[The records]
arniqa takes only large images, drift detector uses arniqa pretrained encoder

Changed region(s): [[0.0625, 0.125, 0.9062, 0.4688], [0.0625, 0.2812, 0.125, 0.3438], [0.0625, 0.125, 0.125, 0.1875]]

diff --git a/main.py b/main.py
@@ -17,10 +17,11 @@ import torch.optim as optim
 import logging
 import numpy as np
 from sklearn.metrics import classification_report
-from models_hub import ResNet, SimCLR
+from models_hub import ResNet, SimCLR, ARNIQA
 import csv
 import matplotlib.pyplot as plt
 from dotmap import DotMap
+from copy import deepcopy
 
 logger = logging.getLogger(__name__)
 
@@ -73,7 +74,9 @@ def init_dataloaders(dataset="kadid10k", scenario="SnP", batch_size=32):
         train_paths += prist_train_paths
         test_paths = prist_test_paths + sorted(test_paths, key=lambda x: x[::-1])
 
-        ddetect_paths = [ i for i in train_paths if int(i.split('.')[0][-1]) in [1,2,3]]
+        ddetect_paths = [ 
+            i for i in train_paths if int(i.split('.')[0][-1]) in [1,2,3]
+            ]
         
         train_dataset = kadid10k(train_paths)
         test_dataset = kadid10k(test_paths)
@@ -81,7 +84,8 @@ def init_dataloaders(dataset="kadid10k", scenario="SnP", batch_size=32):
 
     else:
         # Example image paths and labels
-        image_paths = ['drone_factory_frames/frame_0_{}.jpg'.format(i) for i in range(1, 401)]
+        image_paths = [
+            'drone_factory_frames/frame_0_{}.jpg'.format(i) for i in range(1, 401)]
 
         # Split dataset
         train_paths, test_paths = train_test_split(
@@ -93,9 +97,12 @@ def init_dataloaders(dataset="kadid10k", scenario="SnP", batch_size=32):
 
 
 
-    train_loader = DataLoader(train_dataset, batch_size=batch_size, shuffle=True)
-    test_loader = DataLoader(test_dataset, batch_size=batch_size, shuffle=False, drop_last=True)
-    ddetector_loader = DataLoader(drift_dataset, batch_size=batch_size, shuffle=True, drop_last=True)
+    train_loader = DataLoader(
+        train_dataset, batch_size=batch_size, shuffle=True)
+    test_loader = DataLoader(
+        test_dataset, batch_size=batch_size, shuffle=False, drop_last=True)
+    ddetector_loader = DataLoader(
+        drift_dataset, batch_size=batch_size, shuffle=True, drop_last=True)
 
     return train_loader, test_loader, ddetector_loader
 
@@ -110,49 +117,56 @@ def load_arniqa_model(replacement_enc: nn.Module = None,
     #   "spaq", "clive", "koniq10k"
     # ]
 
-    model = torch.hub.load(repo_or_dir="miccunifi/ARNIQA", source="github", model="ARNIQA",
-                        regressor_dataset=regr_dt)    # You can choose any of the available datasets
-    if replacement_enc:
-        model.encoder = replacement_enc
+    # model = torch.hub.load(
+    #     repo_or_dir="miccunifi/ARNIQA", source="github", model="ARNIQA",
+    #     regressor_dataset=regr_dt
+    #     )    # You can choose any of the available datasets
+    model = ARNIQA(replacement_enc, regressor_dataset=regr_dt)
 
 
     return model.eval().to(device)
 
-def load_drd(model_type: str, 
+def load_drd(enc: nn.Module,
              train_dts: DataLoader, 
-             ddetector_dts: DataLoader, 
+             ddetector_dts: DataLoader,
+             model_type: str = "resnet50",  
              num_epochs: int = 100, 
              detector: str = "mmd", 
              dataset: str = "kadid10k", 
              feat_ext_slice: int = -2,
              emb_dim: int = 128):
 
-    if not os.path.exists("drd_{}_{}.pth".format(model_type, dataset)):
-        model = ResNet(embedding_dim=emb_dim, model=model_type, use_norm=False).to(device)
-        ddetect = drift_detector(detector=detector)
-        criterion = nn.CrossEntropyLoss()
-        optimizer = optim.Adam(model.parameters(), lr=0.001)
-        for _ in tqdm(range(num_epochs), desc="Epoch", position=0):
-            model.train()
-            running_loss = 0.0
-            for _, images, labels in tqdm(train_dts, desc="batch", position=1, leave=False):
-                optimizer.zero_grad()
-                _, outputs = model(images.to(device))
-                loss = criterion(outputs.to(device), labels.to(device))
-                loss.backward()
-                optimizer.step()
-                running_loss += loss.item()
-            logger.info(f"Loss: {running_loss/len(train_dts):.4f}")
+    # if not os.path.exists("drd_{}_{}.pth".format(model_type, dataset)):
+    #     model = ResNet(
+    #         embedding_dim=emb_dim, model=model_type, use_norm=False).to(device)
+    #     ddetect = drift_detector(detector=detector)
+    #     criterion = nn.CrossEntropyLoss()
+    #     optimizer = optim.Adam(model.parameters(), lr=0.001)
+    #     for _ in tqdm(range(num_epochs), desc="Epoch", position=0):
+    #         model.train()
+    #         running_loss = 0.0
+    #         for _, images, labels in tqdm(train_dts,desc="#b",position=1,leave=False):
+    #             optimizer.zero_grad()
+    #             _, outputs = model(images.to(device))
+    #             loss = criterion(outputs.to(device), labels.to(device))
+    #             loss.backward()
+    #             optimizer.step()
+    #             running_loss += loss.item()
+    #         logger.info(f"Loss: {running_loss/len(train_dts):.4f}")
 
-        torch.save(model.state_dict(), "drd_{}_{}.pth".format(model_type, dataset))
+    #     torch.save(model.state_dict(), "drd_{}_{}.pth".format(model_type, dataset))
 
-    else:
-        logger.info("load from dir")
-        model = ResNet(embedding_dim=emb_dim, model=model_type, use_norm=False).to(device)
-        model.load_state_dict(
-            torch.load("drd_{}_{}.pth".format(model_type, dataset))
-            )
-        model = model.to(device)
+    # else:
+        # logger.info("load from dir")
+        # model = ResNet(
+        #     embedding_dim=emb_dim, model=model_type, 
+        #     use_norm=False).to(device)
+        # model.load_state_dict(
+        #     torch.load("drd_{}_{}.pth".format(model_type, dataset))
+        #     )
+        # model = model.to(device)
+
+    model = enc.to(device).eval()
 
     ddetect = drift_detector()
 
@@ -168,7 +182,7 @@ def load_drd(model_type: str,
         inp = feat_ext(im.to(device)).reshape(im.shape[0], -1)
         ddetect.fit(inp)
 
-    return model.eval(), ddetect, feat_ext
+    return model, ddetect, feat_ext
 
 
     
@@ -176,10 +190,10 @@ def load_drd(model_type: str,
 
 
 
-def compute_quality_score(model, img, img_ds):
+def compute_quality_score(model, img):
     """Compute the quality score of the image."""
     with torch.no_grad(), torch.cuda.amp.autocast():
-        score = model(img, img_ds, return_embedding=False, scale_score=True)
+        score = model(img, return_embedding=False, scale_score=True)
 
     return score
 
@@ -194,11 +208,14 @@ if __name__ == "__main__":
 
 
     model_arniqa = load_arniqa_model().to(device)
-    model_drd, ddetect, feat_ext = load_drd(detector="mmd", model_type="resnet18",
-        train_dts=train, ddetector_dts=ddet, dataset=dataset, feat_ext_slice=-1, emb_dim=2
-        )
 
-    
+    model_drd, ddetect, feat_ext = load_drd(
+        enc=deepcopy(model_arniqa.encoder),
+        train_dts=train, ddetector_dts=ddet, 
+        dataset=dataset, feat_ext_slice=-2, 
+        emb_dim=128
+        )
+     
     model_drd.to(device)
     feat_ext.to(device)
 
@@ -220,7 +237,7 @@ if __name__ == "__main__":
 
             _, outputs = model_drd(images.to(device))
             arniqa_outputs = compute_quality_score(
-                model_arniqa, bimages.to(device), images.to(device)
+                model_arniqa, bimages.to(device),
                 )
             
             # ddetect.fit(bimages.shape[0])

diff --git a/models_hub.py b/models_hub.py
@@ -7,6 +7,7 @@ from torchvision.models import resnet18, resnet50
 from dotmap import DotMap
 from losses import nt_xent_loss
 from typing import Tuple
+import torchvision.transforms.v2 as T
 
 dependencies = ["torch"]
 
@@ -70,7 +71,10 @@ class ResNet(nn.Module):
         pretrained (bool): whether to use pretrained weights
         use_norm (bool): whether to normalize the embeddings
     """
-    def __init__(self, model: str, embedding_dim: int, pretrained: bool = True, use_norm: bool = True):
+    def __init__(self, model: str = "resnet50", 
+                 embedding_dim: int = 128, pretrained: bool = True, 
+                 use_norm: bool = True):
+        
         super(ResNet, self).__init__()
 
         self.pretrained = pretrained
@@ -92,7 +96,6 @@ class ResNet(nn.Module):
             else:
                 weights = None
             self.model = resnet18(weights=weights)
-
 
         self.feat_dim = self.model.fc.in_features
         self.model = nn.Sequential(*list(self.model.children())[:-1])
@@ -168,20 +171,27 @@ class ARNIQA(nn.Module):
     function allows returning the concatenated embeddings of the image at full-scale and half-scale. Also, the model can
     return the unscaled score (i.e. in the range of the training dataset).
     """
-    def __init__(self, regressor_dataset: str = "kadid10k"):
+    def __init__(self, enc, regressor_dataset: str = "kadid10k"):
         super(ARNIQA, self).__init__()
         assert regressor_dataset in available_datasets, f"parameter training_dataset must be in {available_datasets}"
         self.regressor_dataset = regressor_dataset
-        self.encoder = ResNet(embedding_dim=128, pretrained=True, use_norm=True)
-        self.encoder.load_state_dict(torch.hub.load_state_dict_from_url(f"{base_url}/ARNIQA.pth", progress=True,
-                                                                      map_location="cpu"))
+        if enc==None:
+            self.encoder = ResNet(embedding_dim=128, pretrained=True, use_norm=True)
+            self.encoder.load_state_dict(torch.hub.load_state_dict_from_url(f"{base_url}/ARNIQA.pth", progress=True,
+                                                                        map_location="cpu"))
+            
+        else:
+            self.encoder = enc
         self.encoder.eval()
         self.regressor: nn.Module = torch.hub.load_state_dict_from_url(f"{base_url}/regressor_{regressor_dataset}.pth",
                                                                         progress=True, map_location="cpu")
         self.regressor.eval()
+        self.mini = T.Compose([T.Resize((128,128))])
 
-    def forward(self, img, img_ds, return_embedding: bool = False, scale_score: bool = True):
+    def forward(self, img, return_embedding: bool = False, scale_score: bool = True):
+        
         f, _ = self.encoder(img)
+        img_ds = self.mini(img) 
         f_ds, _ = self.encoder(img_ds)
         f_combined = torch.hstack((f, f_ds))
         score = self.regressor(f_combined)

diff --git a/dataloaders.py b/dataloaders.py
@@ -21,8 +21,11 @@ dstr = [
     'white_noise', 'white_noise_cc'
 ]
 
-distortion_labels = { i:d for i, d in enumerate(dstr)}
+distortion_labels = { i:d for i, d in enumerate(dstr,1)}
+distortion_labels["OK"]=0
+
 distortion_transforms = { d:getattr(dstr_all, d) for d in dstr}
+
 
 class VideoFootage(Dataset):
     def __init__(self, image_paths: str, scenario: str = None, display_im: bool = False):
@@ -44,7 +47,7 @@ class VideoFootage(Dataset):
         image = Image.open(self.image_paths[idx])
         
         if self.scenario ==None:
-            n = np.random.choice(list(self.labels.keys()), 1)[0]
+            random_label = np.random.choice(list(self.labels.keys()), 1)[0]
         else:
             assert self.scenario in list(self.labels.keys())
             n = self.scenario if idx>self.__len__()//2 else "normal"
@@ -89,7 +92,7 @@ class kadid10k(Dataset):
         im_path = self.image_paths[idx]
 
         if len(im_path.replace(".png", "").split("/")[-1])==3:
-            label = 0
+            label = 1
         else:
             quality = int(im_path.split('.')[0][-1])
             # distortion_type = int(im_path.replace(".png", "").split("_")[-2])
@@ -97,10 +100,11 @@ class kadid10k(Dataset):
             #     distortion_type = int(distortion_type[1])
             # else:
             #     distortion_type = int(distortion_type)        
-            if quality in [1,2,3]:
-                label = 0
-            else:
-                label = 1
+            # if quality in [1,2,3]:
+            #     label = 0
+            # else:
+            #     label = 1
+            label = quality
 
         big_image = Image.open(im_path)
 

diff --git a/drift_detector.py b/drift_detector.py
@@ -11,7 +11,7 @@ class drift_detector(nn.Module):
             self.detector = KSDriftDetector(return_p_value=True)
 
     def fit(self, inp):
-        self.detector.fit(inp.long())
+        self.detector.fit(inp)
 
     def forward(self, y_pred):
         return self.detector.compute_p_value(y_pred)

---

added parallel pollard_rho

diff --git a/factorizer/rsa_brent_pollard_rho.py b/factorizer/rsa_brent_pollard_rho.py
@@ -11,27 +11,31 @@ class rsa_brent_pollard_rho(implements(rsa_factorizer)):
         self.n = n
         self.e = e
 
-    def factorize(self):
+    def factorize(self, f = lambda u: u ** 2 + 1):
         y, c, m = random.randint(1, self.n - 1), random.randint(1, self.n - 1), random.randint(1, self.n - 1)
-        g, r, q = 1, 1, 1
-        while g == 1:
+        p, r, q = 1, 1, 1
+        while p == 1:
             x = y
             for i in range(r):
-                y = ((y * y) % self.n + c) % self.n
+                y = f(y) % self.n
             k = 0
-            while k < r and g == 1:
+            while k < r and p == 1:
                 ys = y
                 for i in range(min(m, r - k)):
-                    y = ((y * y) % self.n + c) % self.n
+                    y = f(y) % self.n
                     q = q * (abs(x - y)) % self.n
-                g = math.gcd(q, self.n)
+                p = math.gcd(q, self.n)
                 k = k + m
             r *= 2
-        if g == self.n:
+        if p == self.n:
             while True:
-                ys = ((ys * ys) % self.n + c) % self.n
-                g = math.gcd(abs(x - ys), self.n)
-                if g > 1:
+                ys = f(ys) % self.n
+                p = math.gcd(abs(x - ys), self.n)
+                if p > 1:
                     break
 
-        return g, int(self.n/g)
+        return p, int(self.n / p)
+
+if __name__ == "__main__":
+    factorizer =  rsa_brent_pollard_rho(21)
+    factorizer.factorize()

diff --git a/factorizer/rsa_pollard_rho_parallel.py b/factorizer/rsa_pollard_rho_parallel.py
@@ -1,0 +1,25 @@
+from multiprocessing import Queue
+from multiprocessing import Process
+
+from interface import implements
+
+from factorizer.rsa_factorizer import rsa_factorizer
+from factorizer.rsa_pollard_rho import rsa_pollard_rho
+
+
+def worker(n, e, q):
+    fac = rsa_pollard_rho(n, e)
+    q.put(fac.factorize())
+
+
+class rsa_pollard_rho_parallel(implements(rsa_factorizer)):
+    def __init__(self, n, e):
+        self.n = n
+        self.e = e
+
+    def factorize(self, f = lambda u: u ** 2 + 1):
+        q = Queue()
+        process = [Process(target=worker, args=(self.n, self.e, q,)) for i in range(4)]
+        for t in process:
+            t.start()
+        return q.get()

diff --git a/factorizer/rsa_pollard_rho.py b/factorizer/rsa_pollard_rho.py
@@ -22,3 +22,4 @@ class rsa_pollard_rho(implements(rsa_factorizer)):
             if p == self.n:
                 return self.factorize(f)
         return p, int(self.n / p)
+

--

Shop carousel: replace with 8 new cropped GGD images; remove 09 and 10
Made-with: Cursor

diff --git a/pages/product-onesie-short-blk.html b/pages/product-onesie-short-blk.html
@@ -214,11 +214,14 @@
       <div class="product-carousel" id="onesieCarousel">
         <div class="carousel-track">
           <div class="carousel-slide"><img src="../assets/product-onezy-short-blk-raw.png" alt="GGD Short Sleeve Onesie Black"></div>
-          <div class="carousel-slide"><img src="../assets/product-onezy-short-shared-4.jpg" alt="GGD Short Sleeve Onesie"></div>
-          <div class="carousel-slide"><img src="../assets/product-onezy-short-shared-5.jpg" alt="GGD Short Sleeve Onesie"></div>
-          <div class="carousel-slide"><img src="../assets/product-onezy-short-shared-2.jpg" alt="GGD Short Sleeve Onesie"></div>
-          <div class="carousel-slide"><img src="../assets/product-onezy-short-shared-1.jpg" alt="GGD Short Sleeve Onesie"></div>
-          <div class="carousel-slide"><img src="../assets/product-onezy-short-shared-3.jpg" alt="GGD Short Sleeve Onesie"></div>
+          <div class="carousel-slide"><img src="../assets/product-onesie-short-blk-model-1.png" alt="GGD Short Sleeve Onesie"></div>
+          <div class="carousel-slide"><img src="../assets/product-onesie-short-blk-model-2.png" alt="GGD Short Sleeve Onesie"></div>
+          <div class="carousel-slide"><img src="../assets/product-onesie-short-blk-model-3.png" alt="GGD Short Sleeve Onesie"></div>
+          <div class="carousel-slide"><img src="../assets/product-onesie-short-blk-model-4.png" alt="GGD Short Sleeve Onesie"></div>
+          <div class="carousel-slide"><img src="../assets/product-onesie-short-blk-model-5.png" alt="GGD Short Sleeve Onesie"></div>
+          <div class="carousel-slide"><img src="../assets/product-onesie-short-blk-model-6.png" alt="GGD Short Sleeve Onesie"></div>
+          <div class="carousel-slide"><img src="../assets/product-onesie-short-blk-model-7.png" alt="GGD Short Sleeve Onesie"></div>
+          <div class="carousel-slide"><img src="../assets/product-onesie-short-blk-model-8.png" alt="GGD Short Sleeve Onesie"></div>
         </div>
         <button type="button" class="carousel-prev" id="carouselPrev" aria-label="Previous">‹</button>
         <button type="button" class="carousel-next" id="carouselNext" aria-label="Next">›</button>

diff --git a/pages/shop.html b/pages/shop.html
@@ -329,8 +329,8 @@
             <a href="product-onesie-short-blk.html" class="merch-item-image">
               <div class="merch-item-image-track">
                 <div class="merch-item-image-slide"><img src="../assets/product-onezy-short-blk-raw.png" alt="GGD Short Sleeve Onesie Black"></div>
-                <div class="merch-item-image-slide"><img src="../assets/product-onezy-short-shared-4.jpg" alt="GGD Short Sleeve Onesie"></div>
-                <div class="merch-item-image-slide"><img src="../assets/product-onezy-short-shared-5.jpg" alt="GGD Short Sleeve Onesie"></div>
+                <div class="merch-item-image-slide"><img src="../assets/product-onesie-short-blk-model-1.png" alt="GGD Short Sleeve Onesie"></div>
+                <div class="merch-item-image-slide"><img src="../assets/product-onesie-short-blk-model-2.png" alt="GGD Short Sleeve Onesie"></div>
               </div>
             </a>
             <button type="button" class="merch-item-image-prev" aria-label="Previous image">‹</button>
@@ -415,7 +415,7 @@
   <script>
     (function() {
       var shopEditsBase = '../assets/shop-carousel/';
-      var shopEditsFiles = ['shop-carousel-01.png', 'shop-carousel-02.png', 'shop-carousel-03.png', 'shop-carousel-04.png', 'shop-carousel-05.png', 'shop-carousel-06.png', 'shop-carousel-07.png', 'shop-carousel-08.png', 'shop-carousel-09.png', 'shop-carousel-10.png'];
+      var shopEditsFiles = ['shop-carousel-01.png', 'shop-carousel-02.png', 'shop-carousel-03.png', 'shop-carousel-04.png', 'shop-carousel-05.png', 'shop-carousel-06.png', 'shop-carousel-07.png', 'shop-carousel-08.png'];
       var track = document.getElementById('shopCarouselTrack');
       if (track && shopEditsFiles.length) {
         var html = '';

[The problem] In the data above, which lines lie between the line with "model_arniqa, bimages.to(device), images.to(device)" and the line with "super(ARNIQA, self).__init__()", inclusive? Print those lines exactly and nothing else.

[Solution for this problem]
-                model_arniqa, bimages.to(device), images.to(device)
+                model_arniqa, bimages.to(device),
                 )
             
             # ddetect.fit(bimages.shape[0])

diff --git a/models_hub.py b/models_hub.py
@@ -7,6 +7,7 @@ from torchvision.models import resnet18, resnet50
 from dotmap import DotMap
 from losses import nt_xent_loss
 from typing import Tuple
+import torchvision.transforms.v2 as T
 
 dependencies = ["torch"]
 
@@ -70,7 +71,10 @@ class ResNet(nn.Module):
         pretrained (bool): whether to use pretrained weights
         use_norm (bool): whether to normalize the embeddings
     """
-    def __init__(self, model: str, embedding_dim: int, pretrained: bool = True, use_norm: bool = True):
+    def __init__(self, model: str = "resnet50", 
+                 embedding_dim: int = 128, pretrained: bool = True, 
+                 use_norm: bool = True):
+        
         super(ResNet, self).__init__()
 
         self.pretrained = pretrained
@@ -92,7 +96,6 @@ class ResNet(nn.Module):
             else:
                 weights = None
             self.model = resnet18(weights=weights)
-
 
         self.feat_dim = self.model.fc.in_features
         self.model = nn.Sequential(*list(self.model.children())[:-1])
@@ -168,20 +171,27 @@ class ARNIQA(nn.Module):
     function allows returning the concatenated embeddings of the image at full-scale and half-scale. Also, the model can
     return the unscaled score (i.e. in the range of the training dataset).
     """
-    def __init__(self, regressor_dataset: str = "kadid10k"):
+    def __init__(self, enc, regressor_dataset: str = "kadid10k"):
         super(ARNIQA, self).__init__()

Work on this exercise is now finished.